Why go to all this trouble? After all, all the revelations that Edward Snowden can and will make are already out or in the pipeline and there is no stopping it. The Guardian newspaper, Glenn Greenwald, and the other reporters who are in possession of this material are committed to publishing them and the government knows it and they cannot stop it. Greenwald has promised more major revelations soon.
The point of course is not to capture and punish Snowden for what he did. That is just a small part of it. The main goal is to deter the next potential whistleblower, to frighten any other person who might be even considering doing something similar.
This is why I have little patience with people who nitpick about what Snowden did and seem to agonize as to his motives, whether his actions might be illegal, whether he should have told his superiors first, whether his revelations might benefit other countries, and so on. They do the same thing with Bradley Manning’s revelations. This is an example of what I like to call the ‘liberal disease’, acting as if the massive acts of illegality and the horrendous violations of civil liberties by governments are somehow worthy of being treated with the same level of concern as possible violations of law by the people who had to do them in order to expose these wrongdoings.

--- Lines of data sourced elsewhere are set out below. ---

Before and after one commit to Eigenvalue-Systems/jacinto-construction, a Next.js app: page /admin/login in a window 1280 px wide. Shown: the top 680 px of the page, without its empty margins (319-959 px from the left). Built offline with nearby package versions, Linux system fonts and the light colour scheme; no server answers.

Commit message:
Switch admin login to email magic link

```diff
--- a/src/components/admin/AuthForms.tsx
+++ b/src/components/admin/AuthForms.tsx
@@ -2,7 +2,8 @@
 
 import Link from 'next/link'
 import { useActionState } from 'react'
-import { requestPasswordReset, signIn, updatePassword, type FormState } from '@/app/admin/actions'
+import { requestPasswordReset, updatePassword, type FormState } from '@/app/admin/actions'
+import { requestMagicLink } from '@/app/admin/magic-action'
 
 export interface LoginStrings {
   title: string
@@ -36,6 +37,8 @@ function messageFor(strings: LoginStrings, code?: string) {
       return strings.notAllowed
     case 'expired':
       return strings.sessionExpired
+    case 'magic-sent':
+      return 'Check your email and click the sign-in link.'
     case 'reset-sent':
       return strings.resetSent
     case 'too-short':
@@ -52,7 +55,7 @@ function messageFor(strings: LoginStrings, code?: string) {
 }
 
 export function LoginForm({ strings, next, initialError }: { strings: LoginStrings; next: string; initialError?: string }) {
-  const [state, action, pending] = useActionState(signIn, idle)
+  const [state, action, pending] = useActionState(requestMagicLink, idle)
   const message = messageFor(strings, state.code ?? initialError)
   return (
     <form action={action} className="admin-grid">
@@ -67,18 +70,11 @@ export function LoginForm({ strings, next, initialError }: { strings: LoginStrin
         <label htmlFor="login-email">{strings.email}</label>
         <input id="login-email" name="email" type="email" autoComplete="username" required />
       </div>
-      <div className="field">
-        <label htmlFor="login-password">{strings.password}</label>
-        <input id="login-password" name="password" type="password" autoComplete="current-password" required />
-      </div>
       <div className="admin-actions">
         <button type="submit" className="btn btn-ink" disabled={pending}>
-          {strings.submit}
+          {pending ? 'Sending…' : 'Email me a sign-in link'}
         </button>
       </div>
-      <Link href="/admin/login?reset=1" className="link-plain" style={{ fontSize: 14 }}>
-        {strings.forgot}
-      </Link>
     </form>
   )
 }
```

I don’t care about any of that. We are well beyond the point where those are significant concerns. What we are engaged in is a global struggle against authoritarian governments who want complete information on all of us in order to keep us under control. What Snowden and Manning revealed about an out-of-control government that uses its power in secret to subvert the constitution is such an important public service that anything else pales in comparison. When people like them take enormous personal risks to do what they think is right and in the public interest, the least that those of us who have so little at risk can do is give them our wholehearted support. The government must not be allowed to vindictively punish them in order to deter future whistleblowers.
Having spent almost eighteen years at The New Yorker, I’m arguably just as much a part of the media establishment as David Gregory and his guests. In this case, though, I’m with Snowden—not only for the reasons that Drake enumerated but also because of an old-fashioned and maybe naïve inkling that journalists are meant to stick up for the underdog and irritate the powerful. On its side, the Obama Administration has the courts, the intelligence services, Congress, the diplomatic service, much of the media, and most of the American public. Snowden’s got Greenwald, a woman from Wikileaks, and a dodgy travel document from Ecuador. Which side are you on?
We should all stand in solidarity with Snowden and Manning so that others contemplating doing similar things know that they are not alone.